Drawing on all the tricks of Hollywood action films, Nabil Ayouch produces an efficient cinema. His third feature film uses and abuses them a little too systematically, with its punchy music that accentuates the tight, flash montage, its movements decomposed in freeze frames, its fluid steadycam shots that film the various journeys, its keyed-in images that illustrate important ideas, its hazy landscapes filmed from inside cars, its coca-cola framing, and rays of light in the dark
Kamel is a real cop. We recognise him at once. We’ve already seen this sombre, impenetrable policeman who never shows his feelings, who lives in an austere room, and whose only friend is a kind-hearted transvestite, a thousand times before
During the course of an enquiry, a young pretty woman and a sick child walk into his life, opening up his heart.

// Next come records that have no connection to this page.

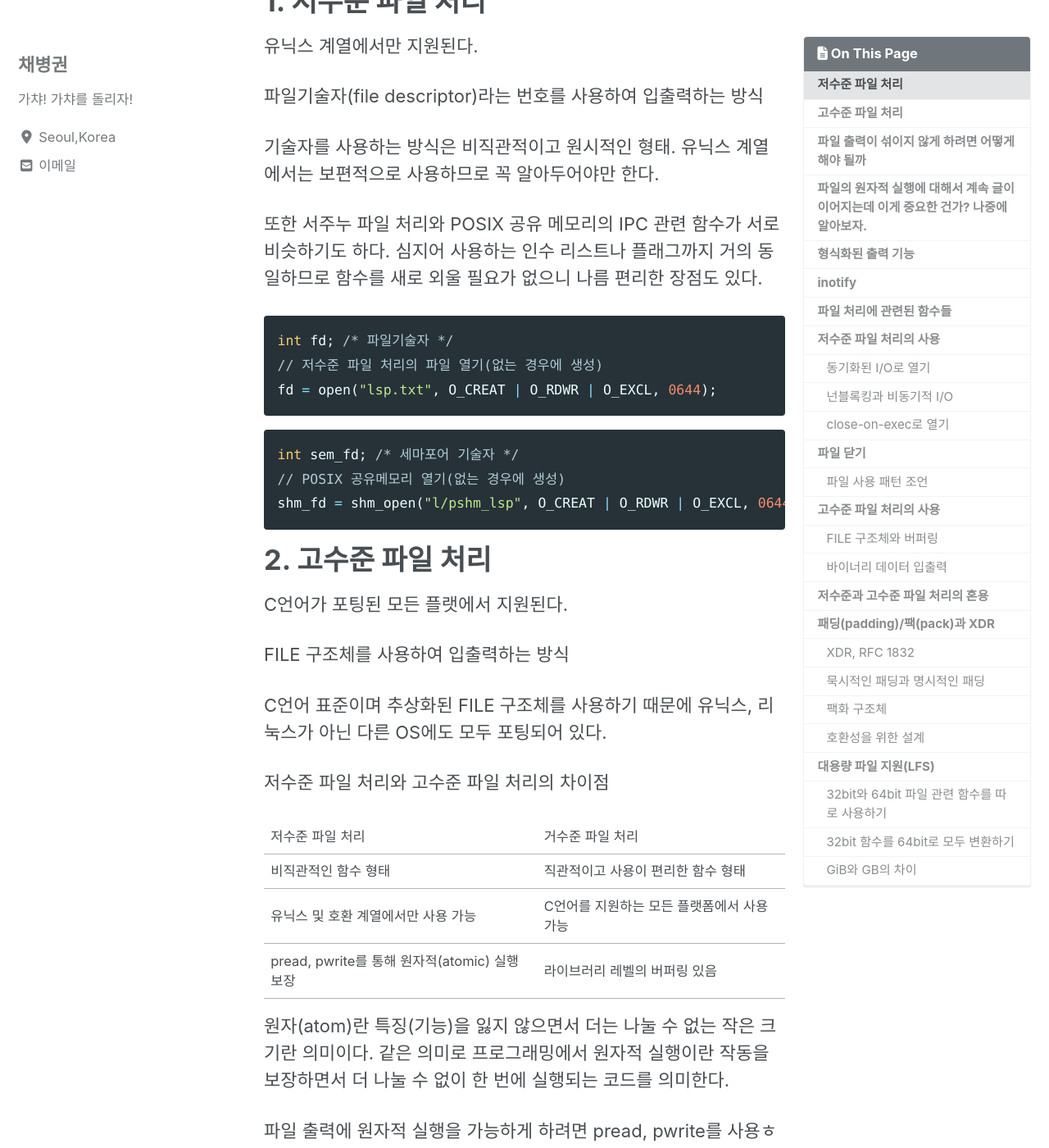
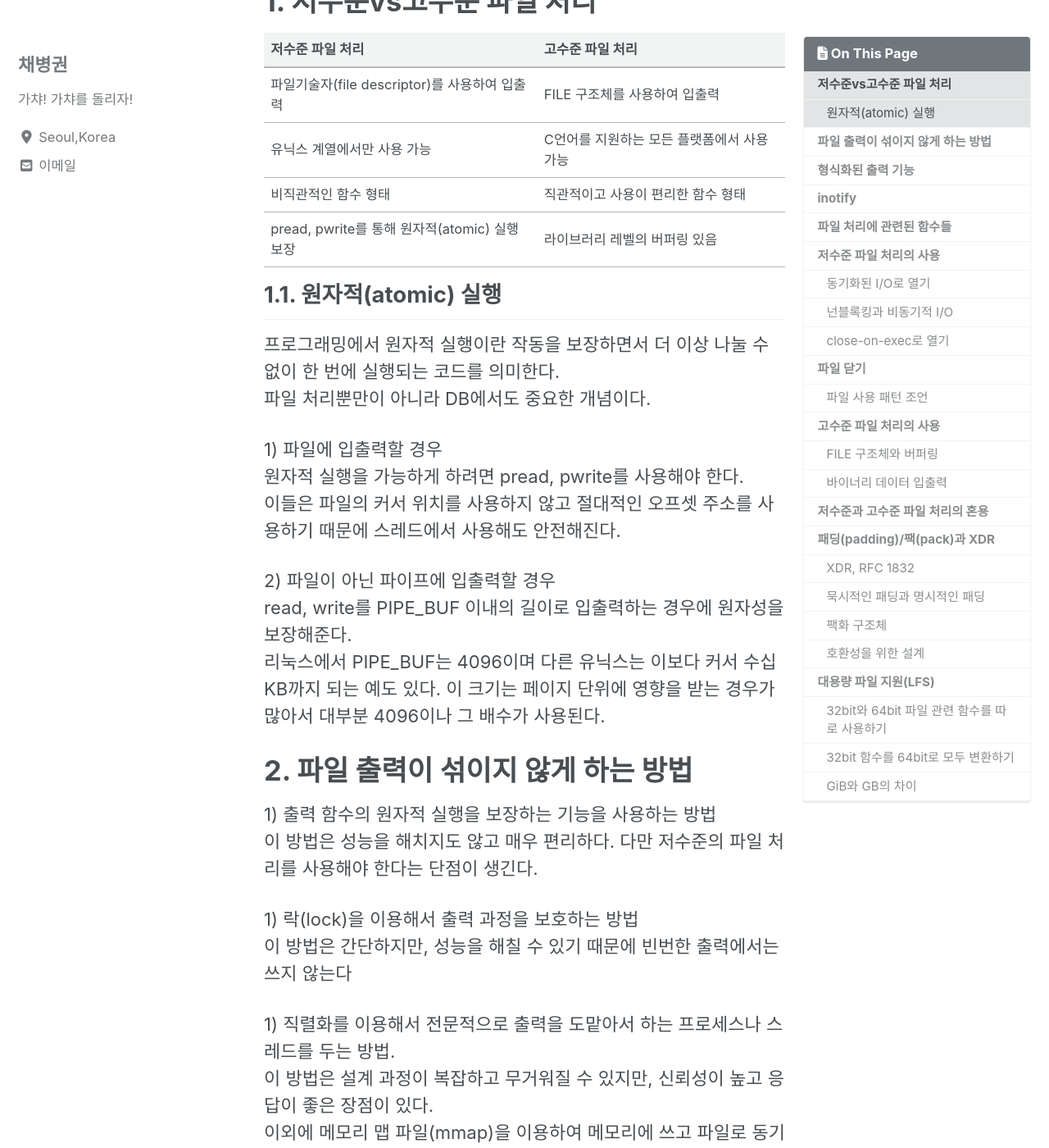
Before and after one commit to ByeongGwonChae/mynotebook, a Jekyll site: the page built from _posts/2020-04-11-시스템프로그래밍-파일 처리.md, in a window 1280 px wide and 1400 px high, scrolled down 229 px. Shown: the whole window at 82% size. Built offline with Jekyll 4.4.1, drawn with Linux system fonts in a browser that asks for light colours; cached includes are drawn as plain includes; nearby versions of some CDN libraries; some of the changed text lies outside the part shown.

Commit message:
Update 2020-04-11-시스템프로그래밍-파일 처리.md

````diff
--- a/_posts/2020-04-11-시스템프로그래밍-파일 처리.md
+++ b/_posts/2020-04-11-시스템프로그래밍-파일 처리.md
@@ -12,95 +12,62 @@ toc_sticky: true
 
 
 
-# 저수준 파일 처리
+# 저수준vs고수준 파일 처리
 
-유닉스 계열에서만 지원된다.
-
-파일기술자(file descriptor)라는 번호를 사용하여 입출력하는 방식
-
-기술자를 사용하는 방식은 비직관적이고 원시적인 형태. 유닉스 계열에서는 보편적으로 사용하므로 꼭 알아두어야만 한다.
-
-또한 서주누 파일 처리와 POSIX 공유 메모리의 IPC 관련 함수가 서로 비슷하기도 하다. 심지어 사용하는 인수 리스트나 플래그까지 거의 동일하므로 함수를 새로 외울 필요가 없으니 나름 편리한 장점도 있다.
-
-~~~ c
-int fd; /* 파일기술자 */
-// 저수준 파일 처리의 파일 열기(없는 경우에 생성)
-fd = open("lsp.txt", O_CREAT | O_RDWR | O_EXCL, 0644);
-~~~
-
-~~~ c
-int sem_fd; /* 세마포어 기술자 */
-// POSIX 공유메모리 열기(없는 경우에 생성)
-shm_fd = shm_open("l/pshm_lsp", O_CREAT | O_RDWR | O_EXCL, 0644);
-~~~
-
-
-# 고수준 파일 처리
-
-C언어가 포팅된 모든 플랫에서 지원된다.
-
-FILE 구조체를 사용하여 입출력하는 방식
-
-C언어 표준이며 추상화된 FILE 구조체를 사용하기 때문에 유닉스, 리눅스가 아닌 다른 OS에도 모두 포팅되어 있다.
-
-
-저수준 파일 처리와 고수준 파일 처리의 차이점
-
-|저수준 파일 처리|거수준 파일 처리|
-|===|===|
+|저수준 파일 처리|고수준 파일 처리|
+|---|---|
+|파일기술자(file descriptor)를 사용하여 입출력|FILE 구조체를 사용하여 입출력|
+|유닉스 계열에서만 사용 가능|C언어를 지원하는 모든 플랫폼에서 사용 가능|
 |비직관적인 함수 형태|직관적이고 사용이 편리한 함수 형태|
-|유닉스 및 호환 계열에서만 사용 가능|C언어를 지원하는 모든 플랫폼에서 사용 가능|
 |pread, pwrite를 통해 원자적(atomic) 실행 보장|라이브러리 레벨의 버퍼링 있음|
 
-원자(atom)란 특징(기능)을 잃지 않으면서 더는 나눌 수 없는 작은 크기란 의미이다. 같은 의미로 프로그래밍에서 원자적 실행이란 작동을 보장하면서 더 나눌 수 없이 한 번에 실행되는 코드를 의미한다.
+## 원자적(atomic) 실행
 
-파일 출력에 원자적 실행을 가능하게 하려면 pread, pwrite를 사용ㅎ애야 한다. 이들은 파일의 커서 위치를 사용하지 않고 절대적인 오프셋 주소를 사용하기 때문에 스레드에서 사용해도 안전해진다.
+프로그래밍에서 원자적 실행이란 작동을 보장하면서 더 이상 나눌 수 없이 한 번에 실행되는 코드를 의미한다.<br>
+파일 처리뿐만이 아니라 DB에서도 중요한 개념이다.
 
-만약 파일이 아닌 파이프에 입출력할 때는 read, write를 PIPE_BUF 이내의 길이로 입출력하는 경우에 원자성을 보장해준다. 여기서 PIPE_BUF는 POSIX 표준에서 _POSIX_PIPE_BUF(512bytes)의 최소 기준을 세우고 있다.
+1) 파일에 입출력할 경우<br>
+원자적 실행을 가능하게 하려면 pread, pwrite를 사용해야 한다. <br>
+이들은 파일의 커서 위치를 사용하지 않고 절대적인 오프셋 주소를 사용하기 때문에 스레드에서 사용해도 안전해진다.
 
-하지만, 대부분의 유닉스 계열에서의 PIPE_BUF는 이보다는 훨씬 큰 값을 지원한다. 예를 들어 리눅스 시스템은 4096이며 다른 유닉스는 이보다 커서 수십KB까지 되는 예도 있다. 이 크기는 페이지 단위에 영향을 받는 경우가 많아서 대부분 4096이나 그 ㅂ ㅐ수가 사용된다.
+2) 파일이 아닌 파이프에 입출력할 경우<br>
+read, write를 PIPE_BUF 이내의 길이로 입출력하는 경우에 원자성을 보장해준다.<br>
+리눅스에서 PIPE_BUF는 4096이며 다른 유닉스는 이보다 커서 수십KB까지 되는 예도 있다. 이 크기는 페이지 단위에 영향을 받는 경우가 많아서 대부분 4096이나 그 배수가 사용된다.
 
-# 파일 출력이 섞이지 않게 하려면 어떻게 해야 될까
+# 파일 출력이 섞이지 않게 하는 방법
 
-1. 출력 함수의 원자적 실행을 보장하는 기능을 사용하는 방법.
-
+1) 출력 함수의 원자적 실행을 보장하는 기능을 사용하는 방법<br>
 이 방법은 성능을 해치지도 않고 매우 편리하다. 다만 저수준의 파일 처리를 사용해야 한다는 단점이 생긴다.
 
-1. 락(lock)을 이용해서 출력 과정을 보호하는 방법.
+1) 락(lock)을 이용해서 출력 과정을 보호하는 방법<br>
+이 방법은 간단하지만, 성능을 해칠 수 있기 때문에 빈번한 출력에서는 쓰지 않는다
 
-이 방법은 간단하지만, 성능을 해칠 수 있기 때문에 빈번한 출력에서는 쓰지 않는다.
-
-1. 직렬화를 이용해서 전문적으로 출력을 도맡아서 하는 프로세스나 스레드를 두는 방법.
-
-이 방법은 설계 과정이 복잡하고 무거워질 수 있지만, 신뢰성이 높고 응답이 좋은 장점이 있다.
-
+1) 직렬화를 이용해서 전문적으로 출력을 도맡아서 하는 프로세스나 스레드를 두는 방법.<br>
+이 방법은 설계 과정이 복잡하고 무거워질 수 있지만, 신뢰성이 높고 응답이 좋은 장점이 있다.<br>
 이외에 메모리 맵 파일(mmap)을 이용하여 메모리에 쓰고 파일로 동기화하는 방법도 있다.
-
-# 파일의 원자적 실행에 대해서 계속 글이 이어지는데 이게 중요한 건가? 나중에 알아보자.
 
 # 형식화된 출력 기능
 
-~~~ c
+```c
+/* 고수준 파일 처리 */
 fprintf(fp, "counter : %d", i);
-~~~
+```
 
-~~~ c
+```c
+/* 저수준 파일 처리 1 */
 len = snprintf(buf, sizeof(buf), "counter : %d, i);
 write(fd, buf,len);
-~~~
 
-이것도 있으면 유용하긴한데, 중요한건지는 잘 모르겠다.
-나중에 과제에 올렸던 내용 가져올 예정
+/* 저수준 파일 처리 2 */
+fprintf(fp, "counter : %d", i);
+```
 
 # inotify
 
-파일 시스템의 이벤트를 감시한다.
-
+ 특정 파일에 접근, 읽기, 쓰기 등등 다양한 이벤트를 감시할 수 있다.<br>
+ 파일 관련 서비스를 해야 하는 프로그램에서 유용하게 사용된다.<br>
 리눅스 전용 기능이므로 유닉스에는 지원되지 않는다.
 
-inotify의 특징 : 특정 파일에 접근, 읽기, 쓰기 등등 다양한 이벤트를 감시할 수 있다. 그렇기에 파일 관련 서비스를 해야 하는 프로그램에서 유용하게 사용된다.
-
-하지만, 본문에서 inotify를 수록하지 않은 이유는 아직 변경될 여지가 있는 기능이고 사용 빈도도 높지 않기 때문에 제외하였다. 혹여 관심 있으면 inotify의 man 페이지를 참고하면 좋겠다.
 
 # 파일 처리에 관련된 함수들
 
@@ -108,10 +75,7 @@ inotify의 특징 : 특정 파일에 접근, 읽기, 쓰기 등등 다양한 이
 
 저수준 파일 처리 관련 함수
 
-|open|파일 열기|
-|openat|파일기술자를 지정하여 파일 열기|
-|close|닫기|
-|create|생성|
+|open, openat<br>close, create|파일 열기, 파일기술자를 지정하여 파일 열기<br>닫기, 생성|
 |fcntl|파일기술자 조작|
 |fsync|파일 동기화|
 |fdatasync|메타 정보를 제외한 동기화(access time 같은 inode 정보를 제외)|
````
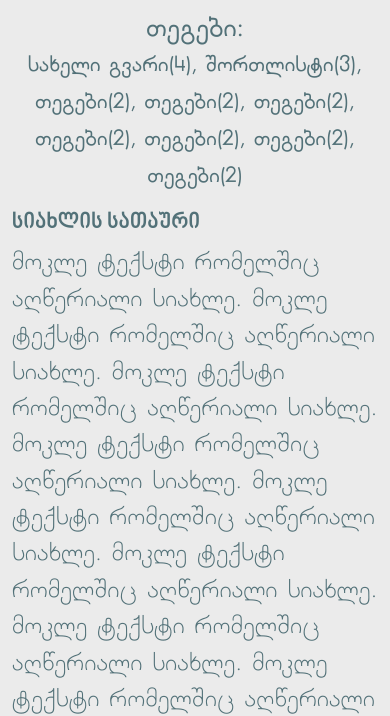
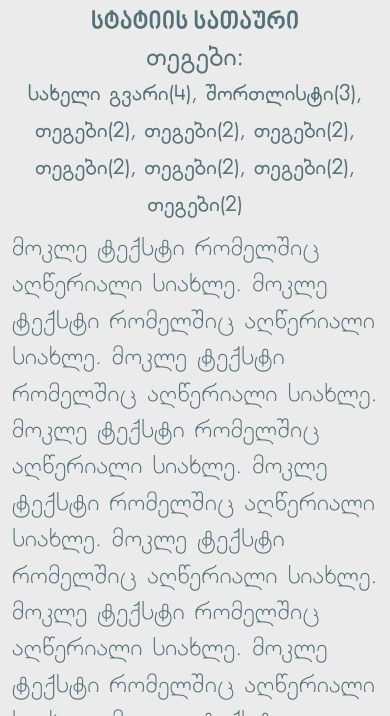
Before and after one commit to beso768/Interactive-books-library, a website: page article.html in a window 390 px wide. Shown: the part 128-844 px from the top of the page. Drawn offline with Linux system fonts and the light colour scheme.

Commit message:
add article.html

```diff
--- a/news1.html
+++ b/article.html
@@ -10,7 +10,7 @@
     <link rel="shortcut icon" href="./images/fav-icon.svg" type="image/x-icon">
     <!-- og meta tags -->
     <meta property="og:url"                content="https://iel.iliauni.edu.ge/news.html" />
-    <meta property="og:type"               content="website" />
+    <meta property="og:type"               content="article" />
     <meta property="og:title"              content="ინტერაქტიული წიგნების ბიბლიოთეკა" />
     <meta property="og:description"        content="ინტერაქტიული წიგნების ბიბლიოთეკა" />
     <meta property="og:image"              content="https://iel.iliauni.edu.ge/images/logo.png" />
@@ -35,10 +35,6 @@
                 <li><a href="about.html">პროექტის შესახებ</a></li>
             </ul>
             <a href="user.html"> <img src="images/user.svg" alt="user"> </a>
-            <form action="">
-                <input type="search" name="search" id="site-search">
-                <button type="submit" id="search-button"><img src="images/search.svg" alt="search"></button>
-            </form>
         </nav>
         <!-- ===mobile navigation== -->
         <div id="mobile-nav">
@@ -63,7 +59,10 @@
         </div>
     </header>
     <!-- ===section wrapper== -->
-    <section class="news-wrapper">
+    <section class="article-wrapper">
+        <!-- ===article section=== -->
+        <section class="main-section">
+            <h2>სტატიის სათაური</h2>
             <!-- ===tags=== -->
             <section class="tags">
                 <span>თეგები: </span>
@@ -79,22 +78,6 @@
                     <li>თეგები(2)</li>
                 </ul>
             </section>
-        <!-- ===upper section=== -->
-        <section class="news-first-section">
-            <h4>სიახლის სათაური</h4>
-            <p>მოკლე ტექსტი რომელშიც აღწერიალი სიახლე. მოკლე ტექსტი რომელშიც აღწერიალი სიახლე. მოკლე ტექსტი რომელშიც აღწერიალი სიახლე. მოკლე ტექსტი რომელშიც აღწერიალი სიახლე. მოკლე ტექსტი რომელშიც აღწერიალი სიახლე. მოკლე ტექსტი რომელშიც აღწერიალი სიახლე. მოკლე ტექსტი რომელშიც აღწერიალი სიახლე. მოკლე ტექსტი რომელშიც აღწერიალი სიახლე. მოკლე ტექსტი რომელშიც აღწერიალი სიახლე. მოკლე ტექსტი რომელშიც აღწერიალი სიახლე. მოკლე ტექსტი რომელშიც აღწერიალი სიახლე. </p>
-            <div class="videos-section">
-                <div id="video1">
-                </div>
-                <div id="video2">
-                </div>
-                <div id="video3">
-                </div>
-            </div>
-        </section>
-        <!-- ===lower section=== -->
-        <section class="news-second-section">
-            <h4>სიახლის სათაური</h4>
             <p>მოკლე ტექსტი რომელშიც აღწერიალი სიახლე. მოკლე ტექსტი რომელშიც აღწერიალი სიახლე. მოკლე ტექსტი რომელშიც აღწერიალი სიახლე. მოკლე ტექსტი რომელშიც აღწერიალი სიახლე. მოკლე ტექსტი რომელშიც აღწერიალი სიახლე. მოკლე ტექსტი რომელშიც აღწერიალი სიახლე. მოკლე ტექსტი რომელშიც აღწერიალი სიახლე. მოკლე ტექსტი რომელშიც აღწერიალი სიახლე. მოკლე ტექსტი რომელშიც აღწერიალი სიახლე. მოკლე ტექსტი რომელშიც აღწერიალი სიახლე. მოკლე ტექსტი რომელშიც აღწერიალი სიახლე. </p>
             <div class="video">
                 <p>ინტერაქტიული წიგნების ბიბლიოთეკა</p>
--- a/scss/main/news.scss
+++ b/scss/main/news.scss
@@ -32,3 +32,24 @@
         }
     }
 }
+// ==article==
+.article-wrapper{
+    @include section($background);
+    padding: 3%;
+    h2{
+        @include font($nino-mtavruli,25px,$primary)
+    }
+    .tags{
+        @include tags;
+    }
+    .main-section{
+        p{
+            @include font($regular,28px,$primary);
+            margin: 2% 0;
+        }
+        .video{
+            @include d-flex(center,center,column);
+            @include video;
+        }
+    }
+}
--- a/scss/main/responsive.scss
+++ b/scss/main/responsive.scss
@@ -85,6 +85,15 @@
         .tags{
             flex-wrap: wrap;
             justify-content: center;
+        }
+    }
+    .article-wrapper{
+        h2{
+            text-align: center;
+        }
+        .tags{
+            flex-direction: column;
+            align-items: center;
         }
     }
     // ==chatbot===
```
Also changed, not shown: styles/style.css. Lines whose indentation alone changed are shown as unchanged.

Yet it is here that this film whose effects are so irritating adopts a new rhythm, to the point even that the poetry really works when his car starts to float in the sky like Mary Poppins. It works too because Hicham Moussoune, one of the children in Ayouch’s previous film, Ali Zaoua, plays the child character and remains completely natural. It works because the scenes which avoid going for easy options find a just depth, as they are pictorial without falling into aestheticism, their gestures, gazes and positions sufficing to conveys things without being too insistent. It works above all because the complicity that emerges between all these lost souls reinforces the film’s ubiquity, a constantly-fuelled ambiguity between feeling and interests, generosity and manipulation. The cop’s double game echoes the ambivalence of this woman that he struggles to find guilty of murder, the nature of the sexual relations shown or hinted at, the presence of the transvestite, the suspicions of all kinds. No one is really clear-cut nor knows which way to turn. It is impossible not to see a parallel with Mohammed VI’s Morocco, where everyone wonders what to believe and for how long.
///Article N° : 5645